Social Media in the Workplace: Human Resources Friend or Foe?
Five things to be wary of in the workplace when social media and human resources collide.
Businesses put a lot of time, money and effort into keeping up their brand reputation. Add social media into the mix and things get even trickier. Not only do you have to worry about what customers are saying online, but you also have to keep a close eye on employees to make sure they’re not behaving inappropriately. It might be something as innocent as accidentally mixing up their personal and work accounts, but employees have also been known to use corporate social media accounts to vent their anger towards the company. Beware.
The fix: Obviously, you'll need to choose the most trustworthy person possible to manage your company's social media accounts. But on top of that, maintaining consistent company usernames across all social networks makes it easier to monitor what's being posted. A quick Google search will return all social media posts, as well as everything—both positive and negative—that other users are saying about your company.
It’s one thing for an employee to check their personal Facebook page every now and then, but it’s another for them to spend the whole day tweeting about themselves when they’re supposed to be promoting the company. You know what they say: Time is Money.
The fix: Employees may not realize just how much time they're wasting on Facebook, Reddit, personal emails or random Googling. We all know how one Facebook post turns into another Facebook post, then a Facebook message, then looking up an old friend, then Googling said friend to find out what they're up to...and suddenly an hour has passed. The solution? Time tracking. Whether you ask your employees to do it officially in an office-wide system or unofficially on a notepad, seeing exactly where their hours are going will open their eyes and help them make better use of their time.
Social Media Background Checks
Although it’s tempting to check out potential employees on Twitter and Facebook before hiring them, it’s not always the best idea. All that research will take the focus off job-related skills and potentially open the door to personal judgements. Also remember that private lives are very different from public lives—just because an employee had a few beers at a concert on Saturday night doesn’t mean they’re going to show up to work hungover every day.

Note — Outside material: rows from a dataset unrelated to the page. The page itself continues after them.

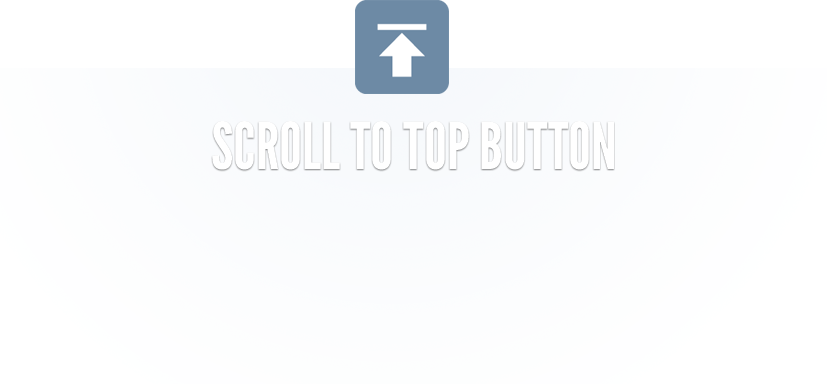
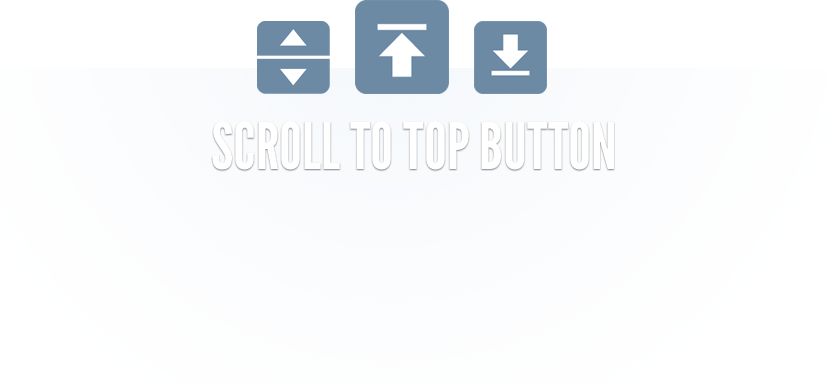
Version 4 Final

Changed region(s): [[0.3023, 0.0312, 0.4232, 0.25], [0.5744, 0.0312, 0.6651, 0.25]]

diff --git a/options.html b/options.html
@@ -213,17 +213,18 @@ function textChange(){
 	<div id="headerTitle"></div>
 	<div id="content">
 <Div id="welcome"><center><p id="header">Welcome to Version 4!</p></center>
-<strong><p class="version">What is new:</p>
+<strong><p class="version">New Stuff:</p>
 <ul class="features">
   <li>Dual button mode! Scroll to the top or the bottom!</li>
-  <li>You can now choose to put it on middle left or right</li>
-  <li>Keyboard shortcuts! Alt+Up Arrow or Alt+Down Arrow(Thanks to <a href="http://davidblasiak.tumblr.com/" target="_blank">David Blasiak</a>!)</li>
+  <li>You can now choose to put it on the middle left or right</li>
+  <li>Keyboard shortcuts! Alt+Up or Alt+Down (Thanks to <a href="http://davidblasiak.tumblr.com/" target="_blank">David Blasiak</a>!)</li>
   <li>Bug fixes</li>
-  <li>And more!</li>
+  <li>And more! <a href="http://scrolltotopbutton.tumblr.com/" target="_blank">Keep up to date on new features here!</a></li>
 </ul></strong>
 </div>
+<p>Please <a href="https://chrome.google.com/extensions/detail/chiikmhgllekggjhdfjhajkfdkcngplp" target="_blank">rate this extension</a> if you enjoy it! Or request a new feature! The feedback really means a lot to me!</p>
 <p>
-Scroll to Top/Bottom Button Options:
+Button:
 <select id="stbb" onChange="save_options();textChange();report(7)">
  <option value="off">Scroll to Top Button Only</option>
  <option value="flip">Flip between Top/Bottom</option>
@@ -308,12 +309,8 @@ Page Bounce:
 <script type="text/javascript">$(document).ready(textChange());</script>
 <button id="restore" onClick="defaults()"></button>
 <p id="status" style="float:left; font-size:.9em; line-height:.5; padding:3px 0 0 10px;"></p>
-<br/>
-<br/>
-<br/>
-<br/>
-<p>If you like this extension, please feel free to give a rating or request a feature <a href="https://chrome.google.com/extensions/detail/chiikmhgllekggjhdfjhajkfdkcngplp" target="_blank">here.</a></p>
-<br/>
+<p style="padding-top:60px;">Press Alt+Up or Alt+Down on a page to use STTB with just your keyboard!</p>
+<p>Do you speak multiple languages? Please help me translate this extension, <a href="mailto:sttb@codysherman.com">Email me!</a></p>
 <div id="bottomNav">
 <a href="http://scrolltotopbutton.tumblr.com/" target="_blank"><div id="release"></div></a>
 <a href="http://github.com/codysherman/Scroll-to-Top-Button-Extension" target="_blank"><div id="source"></div></a>

diff --git a/content_script.js b/content_script.js
@@ -31,6 +31,9 @@ if (window.location.href.indexOf('http://www.tumblr.com/') != -1) {
 	else if (window.location.href.indexOf('http://www.tumblr.com/likes') != -1) {
 		$('#return_to_top').remove();
 	}
+	else if (window.location.href.indexOf('http://www.tumblr.com/messages') != -1) {
+		$('#return_to_top').remove();
+	}
 }
 
 if ((window == top) && ($(window).height()<$(document).height())) {

diff --git a/style.css b/style.css
@@ -1,5 +1,6 @@
 body {
   background-image:url(images/pat.png);
+  //background-color:#0077E3;
   color: #434b52;
   text-shadow:#FFF 0px 1px 0px;
   font: normal .9em/1.3  "Helvetica Neue", "Lucida Grande", Helvetica, Arial, sans-serif;
@@ -55,6 +56,7 @@ outline: none;
 	background-position:0 -72px;
 }
 #bottomNav {
+	padding-top:10px;
 	height:32px;
 	width:600px;
 }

The fix: Just don't do it. Don't search for them on Facebook and don't Google them. Every employee deserves a fair chance at the interview and internet-stalking them will only overload you with unrelated information.
It can be tough to come up with enough fresh, daily content to fill all of your company’s social networking needs. So, employees may try to cut corners by pilfering articles and photos from related websites. That kind of behaviour is not only unethical and lazy, but it can also result in serious legal issues, hefty fines, or worse.

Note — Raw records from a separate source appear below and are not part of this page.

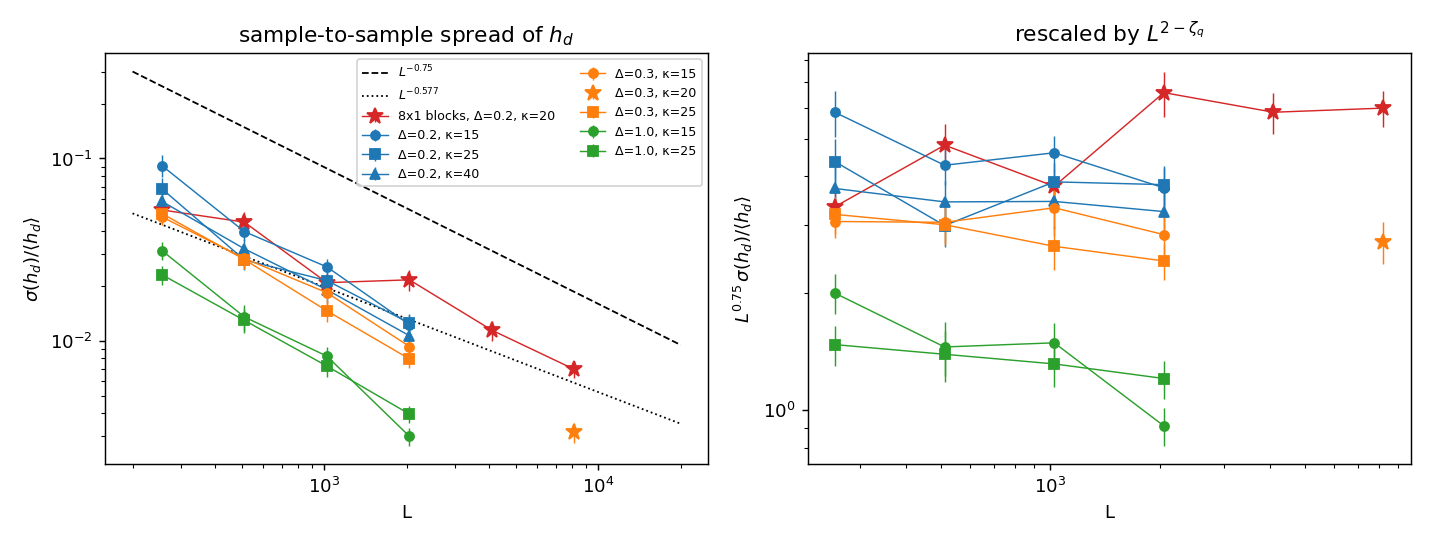
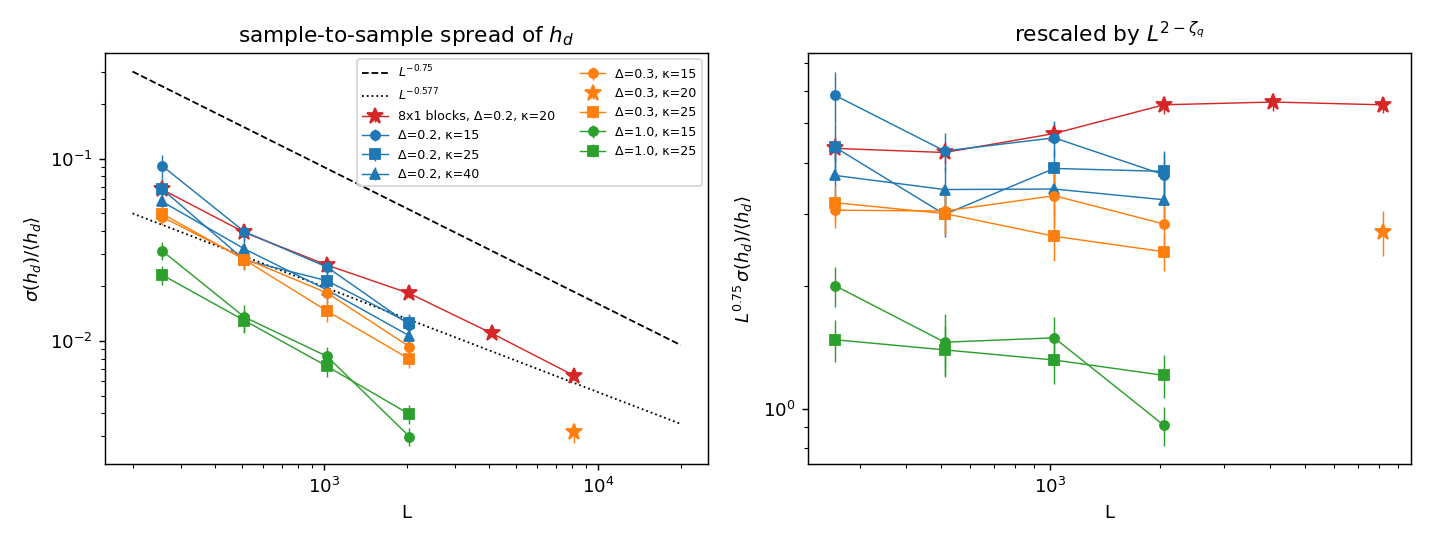
5.9: threshold scaling with 200 seeds per L gives 1/nu = 0.685
Shift and spread of h_d for the weak 8x1 walls, 200 seeds at every L
(256-8192): sigma gives 0.685 +- 0.020, the shift 0.686 (0.63-0.74), and
a joint fit 0.685 +- 0.018, 6 sigma from qKPZ and 3.5 sigma from qEW.
The earlier 0.606 +- 0.040 (30-50 seeds) was noise. The box does not
explain it (kappa_eff ~ 20, d ln sigma/d ln kappa = -0.16), the bias is
the extreme-value one of Kolton et al. 2013, and the KPZ slope term
(Krug-Meakin) is small. The wall geometry stays qKPZ; the threshold
scaling does not follow at these L.

Claude-Session: https://claude.ai/code/session_01PGny5KFBezv3NkS3orLgpj

diff --git a/scripts/hd_variance.py b/scripts/hd_variance.py
@@ -4,7 +4,7 @@ For qEW depinning in 1+1, sigma(h_d) ~ L^(-1/nu) with 1/nu = 2 - zeta = 0.75
 (zeta_q = 1.25), if the box keeps the finite-size regime fixed (kappa fixed).
 Reads data/kappa/L*_D*_kap* (kappa 15/25/40, tol 1e-4) and the kappa=20
 production data/prod_kappa20/L*_D* (tol 1e-5), both isotropic disorder, and
-the weak 8x1 block disorder run data/aniso_weak/merged/ax8ay1_L*_D0.2_m0
+the weak 8x1 block disorder runs data/aniso_weak/merged_hd/ax8ay1_L*_D0.2_m0 (200 seeds)
 (kappa=20, tol 1e-5; docs/plans/aniso_weak_qkpz.md), for which the qKPZ
 class predicts 1/nu = 0.577. Also: local slopes of sigma between successive
 L, and the threshold shift <h_d>(L) = h_inf + A L^(-1/nu).
@@ -52,7 +52,7 @@ for d in glob.glob('data/prod_kappa20/L*_D*'):
     if m:
         L, D = int(m.group(1)), float(m.group(2))
         sets.append(('iso', D, 20, L, d, step(*prod_bracket[D], 1e-5)))
-for d in glob.glob('data/aniso_weak/merged/ax8ay1_L*_D0.2_m0'):  # data/aniso_weak/prod/run.sh
+for d in glob.glob('data/aniso_weak/merged_hd/ax8ay1_L*_D0.2_m0'):  # data/aniso_weak/{prod,seeds}/run.sh
     sets.append(('8x1', 0.2, 20, int(re.search(r'_L(\d+)_', d).group(1)), d, step(0.012, 0.026, 1e-5)))
 
 rows = []

diff --git a/docs/analysis_math.md b/docs/analysis_math.md
@@ -764,7 +764,7 @@ recalibrated from their width: qKPZ predicts the local exponent to cross
 over from 1.25 to about 0.63 above a length set by $\lambda$. That test is
 §5.9.
 
-### 5.9 Weak block disorder: the qKPZ class
+### 5.9 Weak block disorder: qKPZ geometry
 
 Plan in `docs/plans/aniso_weak_qkpz.md`; figures in `results/aniso_weak/`.
 §5.8 found $\lambda>0$ for blocks elongated along the wall, but at
@@ -800,32 +800,59 @@ $s\in\{0,\pm0.05,\pm0.1,\pm0.2,\pm0.3\}$, 30 seeds. Analysis:
 or a bubble** (arc length $\approx 1.02\,L$), so $u(x)$ is single-valued
 and the global $S(q)$ is usable, unlike the isotropic case.
 
-**Spread of $h_d$** (`results/aniso_weak/hd_variance/`, red stars in the
-figure; method of §5.7):
+**Spread and shift of $h_d$** (`results/aniso_weak/hd_variance/`; method
+of §5.7). 200 seeds per $L$: the production seeds plus
+`data/aniso_weak/seeds/` (same boxes, no field dumps), merged in
+`data/aniso_weak/merged_hd/`.
 
 | $L$ | 256 | 512 | 1024 | 2048 | 4096 | 8192 |
 |---|---|---|---|---|---|---|
-| $`\langle h_d\rangle`$ | 0.01988 | 0.01932 | 0.01860 | 0.01841 | 0.01821 | 0.01811 |
-| $`\sigma/\langle h_d\rangle`$ | 5.2 % | 4.5 % | 2.1 % | 2.2 % | 1.1 % | 0.70 % |
+| $`\langle h_d\rangle`$ | 0.01994 | 0.01910 | 0.01866 | 0.01839 | 0.01822 | 0.01810 |
+| $`\sigma/\langle h_d\rangle`$ | 6.8 % | 3.9 % | 2.6 % | 1.8 % | 1.1 % | 0.64 % |
 
 ![h_d spread vs L, with 8x1 blocks](../results/aniso_weak/hd_variance/hd_variance.png)
 
-| slope | $\chi^2$ (5 dof) |
-|---|---|
-| 0.75 (qEW) | 22.8 |
-| 0.577 (qKPZ) | 10.2 |
-| free: $1/\nu = 0.606\pm0.040$ | 9.7 (4 dof) |
+![shift and spread of h_d, separately](../results/aniso_weak/hd_variance/shift_sigma.png)
 
-The free slope is $0.7\sigma$ from qKPZ and $3.6\sigma$ from qEW; the
-isotropic data give $0.88\pm0.03$ with the same machinery. The local slopes
-between successive $L$ scatter (from $-0.04$ to 1.16, each ±0.25), so the
-$\chi^2$ excess is point-to-point noise, not curvature. In the right panel
-the 8×1 points rise relative to $L^{-0.75}$, while the isotropic ones stay
-flat or fall. The threshold shift
-$`\langle h_d\rangle = h_\infty + A\,L^{-x}`$ gives $x = 0.76$
-(0.66–0.86 at $\Delta\chi^2=1$), $`h_\infty = 0.01796`$; with $x$ fixed
-at 0.577 the fit is acceptable too ($\chi^2 = 6.8/4$, $`h_\infty=0.01783`$).
-The shift therefore does not discriminate between the classes.
+Fits (`data/aniso_weak/kappa_sens/joint_fit.py`), $\sigma\sim L^{-x}$,
+$`\langle h_d\rangle = h_\infty + A\,L^{-x}`$, and both with one $x$:
+
+| | free $x$ | $\chi^2$, $x=0.577$ (qKPZ) | $\chi^2$, $x=0.75$ (qEW) |
+|---|---|---|---|
+| $\sigma$ | $0.685\pm0.020$ ($\chi^2$ 4.8/4) | 34.4/5 | 16.5/5 |
+| shift | 0.686 (0.63–0.74) ($\chi^2$ 2.3/3) | 6.3/4 | 3.7/4 |
+| joint, all $L$ | $0.685\pm0.018$ ($\chi^2$ 7.0/8) | 40.7/9 | 20.2/9 |
+| joint, $L\ge1024$ | $0.690\pm0.031$ ($\chi^2$ 4.2/4) | 17.1/5 | 7.9/5 |
+
+With 30–50 seeds per $L$ the spread gave $0.606\pm0.040$; that was noise.
+The slopes between successive $L$ are 0.85, 0.63, 0.54, 0.74, 0.78
+(±0.10–0.14). The isotropic data give $0.88\pm0.03$ with the same
+machinery.
+
+- **The box does not explain it.** The real $\kappa_{\rm eff} = P/\langle w\rangle$,
+  with $w$ from the production fields, is 19.6, 18.4, 20.3, 20.0, 21.4, 24.9
+  for $L=256$–8192, and at $L=2048$
+  $d\ln\sigma/d\ln\kappa = -0.16\pm0.13$ ($\kappa = 10$, 20, 40). Correcting
+  $\sigma$ to $\kappa=20$ gives $0.671\pm0.021$
+  (`data/aniso_weak/kappa_sens/analyze.py`).
+- **The bias is the extreme-value one.** At $\kappa\gg\kappa^*$ the threshold
+  is approached from above with an amplitude growing like $(\ln\kappa)^{1/\delta}$
+  and the same exponent as $\sigma$ (Kolton, Bustingorry, Ferrero, Rosso,
+  J. Stat. Mech. (2013), arXiv:1308.4329): here $A>0$, the shift between
+  $L=256$ and 2048 is $6.3\times10^{-4}$, $1.5\times10^{-3}$, $1.8\times10^{-3}$
+  at $\kappa = 10$, 20, 40, and shift and spread give the same $x$.
+- **The KPZ slope term is small.** With $\lambda>0$ the long modes missing at
+  small $L$ would raise $h_d$ by $(\lambda/2)\Delta\langle(\nabla u)^2\rangle$, a
+  bias $\propto L^{-(2-2\zeta)}$ (Krug, Meakin, J. Phys. A **23**, L987 (1990),
+  for the velocity). Measured on the critical walls
+  (`data/aniso_weak/kappa_sens/slope_bias.py`), it predicts 4–8 times less
+  than the observed shift, and per sample $dh_d/d\langle(\nabla u)^2_{l\ge64}\rangle
+  \approx -0.01\pm0.01$ instead of $-\lambda/2\approx-0.13$ ($|r|\le0.25$).
+  It does not contaminate $\sigma$.
+
+So the threshold scales with $1/\nu = 0.685\pm0.02$ at $L\le8192$, between
+qKPZ (0.577, $6\sigma$) and qEW (0.75, $3.5\sigma$), while the geometry of
+the wall below is that of qKPZ.
 
 **Roughness** (`results/aniso_weak/prod_roughness/`, estimators and bias
 of §5.6):
@@ -903,16 +930,19 @@ the curvature at $s=0$, which is why it overshoots 1 there. $\lambda$
 neither grows nor saturates with $L$ visibly: it is $L$-independent
 within the errors.
 
-**Conclusion.** With weak disorder correlated along the wall, four
-independent observables agree with the qKPZ (directed-percolation)
-depinning class and not with qEW: $\zeta_W = 0.62$–0.67 over more than a
-decade of $l$; $S(q)\propto q^{-2.27}$; $1/\nu = 0.61\pm0.04$; and a
-finite, $L$-independent $\lambda>0$. The crossover from the Larkin
-regime happens at $\ell_\times\approx 35$–40, much shorter than the
-overhang length of the isotropic walls at this $\Delta$, and no overhangs
-form. In the isotropic medium the same observables give qEW (§5.6–5.8):
-the class is selected by the anisotropy of the disorder, not by the
-$\phi^4$ model.
+**Conclusion.** With weak disorder correlated along the wall, the
+geometry of the critical wall is that of the qKPZ (directed-percolation)
+class and not qEW: $\zeta_W = 0.62$–0.67 over more than a decade of $l$,
+$S(q)\propto q^{-2.27}$, and a finite, $L$-independent $\lambda>0$. The
+crossover from the Larkin regime happens at $\ell_\times\approx 35$–40,
+much shorter than the overhang length of the isotropic walls at this
+$\Delta$, and no overhangs form. In the isotropic medium the same
+observables give qEW (§5.6–5.8): the anisotropy of the disorder selects
+the class, not the $\phi^4$ model. The finite-size scaling of the
+threshold does not follow: shift and spread of $h_d$ both give
+$1/\nu = 0.685\pm0.02$, far from 0.577. Open: whether this is a
+pre-asymptotic value (the $\zeta_W$ plateau only starts at $l\approx300$)
+or the threshold statistics are set at shorter scales than the geometry.
 
 ## 6. Two-crossover model for $\zeta_W(l)$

The fix: Help your social media managers find original content. Show them how to use the Google Keyword Tool to find what customers are searching for, set up Google Alerts to automatically monitor the web for interesting content and follow industry conversations on Facebook, Twitter, LinkedIn and blog networks to get a good sense of what people are talking about. Still stuck? Post something fun from the office: photos from staff parties (tasteful ones, that is), funny anecdotes from the office, or fun tidbits about staff members.
Some misguided employees may use social media as an outlet to vent their frustrations with other staff members. This is classic cyber bullying, and it must be monitored 24/7. One negative post can result in heaps of unwanted negative tension within the workplace.

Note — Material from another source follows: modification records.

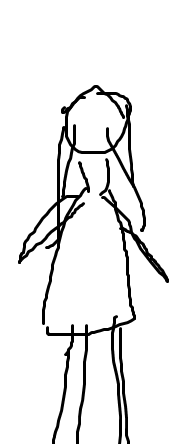
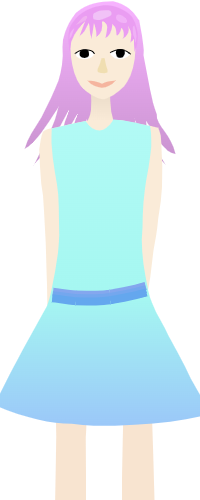
did art for all chars and rooms in town (except destroyed town and night town)

diff --git a/src/gamedata/PointAndClick.tsx b/src/gamedata/PointAndClick.tsx
@@ -11,9 +11,9 @@ import { get_potion } from './items_to_draw';
 import _ from 'lodash';
 
 const person_size = [188,444]
-const explorer_coords = [50, 300]
-const magic_coords = [260, 300]
-const tour_coords = [500, 300]
+const explorer_coords = [50, CANVAS_HEIGHT-480]
+const magic_coords = [260, CANVAS_HEIGHT-480]
+const tour_coords = [500, CANVAS_HEIGHT-480]
 const bed_coords = [497, 280, 797-497, 476-280] // wh
 const fire_orb_jump_coords = [50, CANVAS_HEIGHT-120, 200, 55]; 
 const water_orb_jump_coords = [270, CANVAS_HEIGHT-120, 200, 55]; 
@@ -23,8 +23,8 @@ const back_rect = [CANVAS_WIDTH-80, CANVAS_HEIGHT-60]
 let map_size = [CANVAS_HEIGHT-100,CANVAS_HEIGHT-100] // height for the first one since it should be square
 const rect_sizes = [75, 55]
 
-const potion_size = [50, 50]; 
-const potion_start = [200, 70]
+const potion_size = [50, 75]; 
+const potion_start = [386, 77]
 type modes = "town"|"magic"|"tour"|"explorer"|"destroyed"|"forest map"|"hero"|"night"|"explorer out"|"magic2"|"dead magician"
 
 function PointAndClick(props : {g : game, ret : Function}) {
@@ -58,14 +58,14 @@ function PointAndClick(props : {g : game, ret : Function}) {
             if(pointInsideRectangleWH(x, y, explorer_coords, person_size)){
                 setMode("explorer")
                 if(g.monster_defeated == false || g.fire_orb_found == true){
-                    setMessage("I'm an explorer")
+                    setMessage("I'm an explorer. I explore faraway worlds and find treasure.")
                 } else { 
                     setMessage("Can I borrow the lava resistant suit? I promise to give you what I can find. ")
                 }
             }
             if(pointInsideRectangleWH(x, y, magic_coords, person_size)){
                 setMode("magic")
-                setMessage("I'm a magician")
+                setMessage("I'm a enchantress. I can help you with magic stuff.")
                 if(g.fire_orb_found && !g.temple_unlocked) {
                     setMode("magic2");
                     setMessagen(0);
@@ -170,7 +170,7 @@ function PointAndClick(props : {g : game, ret : Function}) {
                 setMessagen(2);
             }
             else if(messagen == 2){
-                setMessage("He quickly makes the suit and gives it to you")
+                setMessage("She quickly makes the suit and gives it to you")
                 setMessagen(3);
             }
             else if(messagen == 3){
@@ -186,7 +186,7 @@ function PointAndClick(props : {g : game, ret : Function}) {
                 setMessagen(1);
             }
             if(messagen == 1){
-                setMessage("A few days later, he returns with a fire orb")
+                setMessage("A few days later, she returns with a fire orb")
                 setMessagen(2);
             }
             if(messagen == 2){
@@ -279,7 +279,7 @@ function PointAndClick(props : {g : game, ret : Function}) {
                 lst.push(d_image("town/magician.png",explorer_coords));
                 for(let x=0; x < 6; x ++){
                     for(let y=0; y< 4; y++){
-                        let pt : point = [potion_start[0] + x * potion_size[0], potion_size[1] + y * potion_size[1]];
+                        let pt : point = [potion_start[0] + x * potion_size[0], potion_start[1] + y * potion_size[1]];
                         let index = x+6*y; 
                         let [color, shape]= g.potions[index];
                         let cmd = get_potion(shape, color)
@@ -314,8 +314,7 @@ function PointAndClick(props : {g : game, ret : Function}) {
                 lst.push(d_image("town/map_start.png", lincomb(-0.5, [40, 40], 0.5, map_size)));
             break;
             case "dead magician":
-                lst.push(d_image("town/magic shop.png",0,0));
-                lst.push(d_image("town/dead magician.png",100,440));
+                lst.push(d_image("town/dead magician.png",0,0));
                 lst.push(displace_command(get_potion(g.bad_combo[1], g.bad_combo[0]), [400, 400]));
         }
         //back button

diff --git a/src/gamedata/game.tsx b/src/gamedata/game.tsx
@@ -176,9 +176,10 @@ class game implements game_interface{
             if(this.tap == false){
                 return {"type": "enchantment"}; 
             } else {
-                if(this.water_orb_found == false || this.fire_orb_found == false){
+                if(this.passed_traps && (this.water_orb_found == false || this.fire_orb_found == false)){
                     return {"type": "enchantment dead"}; 
-                } else { 
+                } 
+                if(this.passed_traps && this.water_orb_found && this.fire_orb_found) { 
                     this.sword_enchanted = true;
                     return {"type":"enchanted"};                    
                 }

The fix: Create awareness and establish a policy. Just like traditional bullying, cyber bullying is about power and control in workplace relationships, so make it clear to employees exactly what it is and what to do if it happens to them. Make it very obvious that there are harsh consequences for engaging in this type of behavior, and if you like you can even establish an official policy on internet/technology usage.